PROBLEM: Going through the listing below, tally the lines that contain the word "QHBoxLayout" and give only that figure.
────
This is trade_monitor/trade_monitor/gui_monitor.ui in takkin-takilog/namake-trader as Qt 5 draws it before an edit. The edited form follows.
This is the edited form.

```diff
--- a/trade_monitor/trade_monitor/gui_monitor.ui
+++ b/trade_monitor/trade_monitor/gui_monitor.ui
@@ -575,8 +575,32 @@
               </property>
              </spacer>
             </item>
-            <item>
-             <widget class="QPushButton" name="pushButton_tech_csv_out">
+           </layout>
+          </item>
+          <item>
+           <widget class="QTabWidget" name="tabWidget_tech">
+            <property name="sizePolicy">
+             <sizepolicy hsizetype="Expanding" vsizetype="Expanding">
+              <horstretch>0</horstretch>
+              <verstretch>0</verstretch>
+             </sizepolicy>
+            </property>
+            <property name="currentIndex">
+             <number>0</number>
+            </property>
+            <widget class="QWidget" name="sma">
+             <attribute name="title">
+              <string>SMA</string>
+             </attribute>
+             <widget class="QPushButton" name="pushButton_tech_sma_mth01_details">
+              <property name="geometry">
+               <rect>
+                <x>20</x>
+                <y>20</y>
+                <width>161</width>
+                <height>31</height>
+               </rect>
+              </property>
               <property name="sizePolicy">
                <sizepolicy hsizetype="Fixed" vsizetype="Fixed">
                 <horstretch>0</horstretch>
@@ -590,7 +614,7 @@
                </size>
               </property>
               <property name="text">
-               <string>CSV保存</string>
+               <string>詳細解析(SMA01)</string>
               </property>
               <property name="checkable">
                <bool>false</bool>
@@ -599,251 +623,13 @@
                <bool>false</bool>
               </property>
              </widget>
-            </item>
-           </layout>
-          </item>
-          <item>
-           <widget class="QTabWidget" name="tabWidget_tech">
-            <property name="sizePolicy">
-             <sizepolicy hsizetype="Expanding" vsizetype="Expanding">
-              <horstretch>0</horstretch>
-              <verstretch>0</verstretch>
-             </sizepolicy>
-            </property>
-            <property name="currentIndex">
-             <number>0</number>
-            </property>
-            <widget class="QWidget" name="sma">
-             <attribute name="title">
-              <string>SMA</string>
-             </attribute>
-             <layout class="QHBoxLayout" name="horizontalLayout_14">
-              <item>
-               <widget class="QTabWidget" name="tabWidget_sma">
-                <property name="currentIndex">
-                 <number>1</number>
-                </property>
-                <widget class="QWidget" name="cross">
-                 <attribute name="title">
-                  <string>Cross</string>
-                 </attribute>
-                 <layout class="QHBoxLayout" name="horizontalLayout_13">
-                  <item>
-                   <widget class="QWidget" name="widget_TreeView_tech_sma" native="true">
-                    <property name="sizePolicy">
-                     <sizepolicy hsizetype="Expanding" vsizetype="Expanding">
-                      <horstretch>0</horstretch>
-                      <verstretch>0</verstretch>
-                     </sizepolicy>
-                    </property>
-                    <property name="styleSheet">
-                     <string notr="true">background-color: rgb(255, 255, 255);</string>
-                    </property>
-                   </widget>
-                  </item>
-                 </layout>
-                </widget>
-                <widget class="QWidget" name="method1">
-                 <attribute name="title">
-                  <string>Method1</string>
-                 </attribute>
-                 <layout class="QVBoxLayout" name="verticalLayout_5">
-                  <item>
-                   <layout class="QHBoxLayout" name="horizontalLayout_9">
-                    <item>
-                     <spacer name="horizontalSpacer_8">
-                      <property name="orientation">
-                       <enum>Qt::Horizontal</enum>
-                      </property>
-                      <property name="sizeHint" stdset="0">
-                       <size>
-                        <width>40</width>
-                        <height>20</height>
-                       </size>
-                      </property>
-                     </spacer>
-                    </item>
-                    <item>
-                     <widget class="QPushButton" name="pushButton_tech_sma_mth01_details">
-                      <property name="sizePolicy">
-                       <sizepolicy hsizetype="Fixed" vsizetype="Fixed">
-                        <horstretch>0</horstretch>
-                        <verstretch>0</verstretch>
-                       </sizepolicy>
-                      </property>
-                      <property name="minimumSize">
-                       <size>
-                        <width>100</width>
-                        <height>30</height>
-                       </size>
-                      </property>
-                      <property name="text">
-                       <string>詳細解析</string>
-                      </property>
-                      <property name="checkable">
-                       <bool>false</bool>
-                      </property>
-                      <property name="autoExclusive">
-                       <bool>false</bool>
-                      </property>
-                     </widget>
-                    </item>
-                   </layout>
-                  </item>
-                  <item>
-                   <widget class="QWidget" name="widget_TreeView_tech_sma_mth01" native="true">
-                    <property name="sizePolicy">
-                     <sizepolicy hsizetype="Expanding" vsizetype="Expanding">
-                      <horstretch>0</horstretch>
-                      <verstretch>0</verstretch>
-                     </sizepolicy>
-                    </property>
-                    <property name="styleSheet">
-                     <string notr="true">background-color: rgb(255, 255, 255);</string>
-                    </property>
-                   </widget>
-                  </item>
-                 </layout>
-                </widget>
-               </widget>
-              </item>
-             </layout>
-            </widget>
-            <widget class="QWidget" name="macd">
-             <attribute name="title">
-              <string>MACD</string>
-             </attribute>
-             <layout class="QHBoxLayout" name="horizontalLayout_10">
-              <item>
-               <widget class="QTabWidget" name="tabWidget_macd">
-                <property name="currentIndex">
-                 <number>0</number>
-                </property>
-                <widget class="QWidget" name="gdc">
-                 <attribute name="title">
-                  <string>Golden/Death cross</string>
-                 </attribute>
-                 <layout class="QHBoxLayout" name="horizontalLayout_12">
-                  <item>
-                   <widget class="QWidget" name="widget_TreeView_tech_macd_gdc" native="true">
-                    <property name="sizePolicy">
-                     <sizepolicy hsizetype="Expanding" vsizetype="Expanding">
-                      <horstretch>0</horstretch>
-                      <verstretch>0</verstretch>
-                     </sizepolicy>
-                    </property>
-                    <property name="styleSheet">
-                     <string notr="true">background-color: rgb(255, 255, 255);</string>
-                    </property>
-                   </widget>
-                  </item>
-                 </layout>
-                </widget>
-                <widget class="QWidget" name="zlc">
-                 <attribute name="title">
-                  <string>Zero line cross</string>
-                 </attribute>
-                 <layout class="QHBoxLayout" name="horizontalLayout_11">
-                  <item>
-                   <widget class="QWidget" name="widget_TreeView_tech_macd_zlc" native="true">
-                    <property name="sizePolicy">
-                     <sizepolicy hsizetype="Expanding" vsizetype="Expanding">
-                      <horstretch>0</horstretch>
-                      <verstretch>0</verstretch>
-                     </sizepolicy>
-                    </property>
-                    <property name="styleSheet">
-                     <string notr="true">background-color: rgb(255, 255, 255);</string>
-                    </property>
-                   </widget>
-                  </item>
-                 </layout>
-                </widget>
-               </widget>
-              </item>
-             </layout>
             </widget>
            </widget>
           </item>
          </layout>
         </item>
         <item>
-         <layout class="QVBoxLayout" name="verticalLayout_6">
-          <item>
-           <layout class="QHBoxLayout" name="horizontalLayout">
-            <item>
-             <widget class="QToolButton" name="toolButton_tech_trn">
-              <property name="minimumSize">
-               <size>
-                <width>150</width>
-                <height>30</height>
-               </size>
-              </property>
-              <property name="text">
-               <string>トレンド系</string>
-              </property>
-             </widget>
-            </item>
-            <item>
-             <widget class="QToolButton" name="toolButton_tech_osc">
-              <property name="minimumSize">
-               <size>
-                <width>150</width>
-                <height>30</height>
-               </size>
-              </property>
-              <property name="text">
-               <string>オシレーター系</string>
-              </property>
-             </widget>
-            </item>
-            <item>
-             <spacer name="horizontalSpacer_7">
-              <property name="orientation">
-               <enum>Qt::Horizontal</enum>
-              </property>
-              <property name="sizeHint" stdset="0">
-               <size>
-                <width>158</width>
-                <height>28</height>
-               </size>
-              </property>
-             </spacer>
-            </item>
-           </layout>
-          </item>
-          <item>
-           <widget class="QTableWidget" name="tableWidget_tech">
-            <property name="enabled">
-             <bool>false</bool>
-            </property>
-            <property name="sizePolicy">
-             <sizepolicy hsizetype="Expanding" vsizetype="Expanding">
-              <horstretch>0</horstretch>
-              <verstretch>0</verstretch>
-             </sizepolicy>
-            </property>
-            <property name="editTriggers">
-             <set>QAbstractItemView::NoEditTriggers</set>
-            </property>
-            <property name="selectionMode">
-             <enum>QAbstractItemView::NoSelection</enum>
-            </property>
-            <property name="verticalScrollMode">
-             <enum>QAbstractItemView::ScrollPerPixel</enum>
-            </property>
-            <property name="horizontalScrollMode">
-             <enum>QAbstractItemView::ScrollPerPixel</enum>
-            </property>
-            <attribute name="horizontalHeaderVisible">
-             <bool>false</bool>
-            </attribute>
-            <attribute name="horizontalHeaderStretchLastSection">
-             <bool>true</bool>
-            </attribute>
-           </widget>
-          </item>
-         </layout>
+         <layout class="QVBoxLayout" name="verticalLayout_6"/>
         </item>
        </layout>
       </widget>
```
────
RESULT OF THIS TASK: 7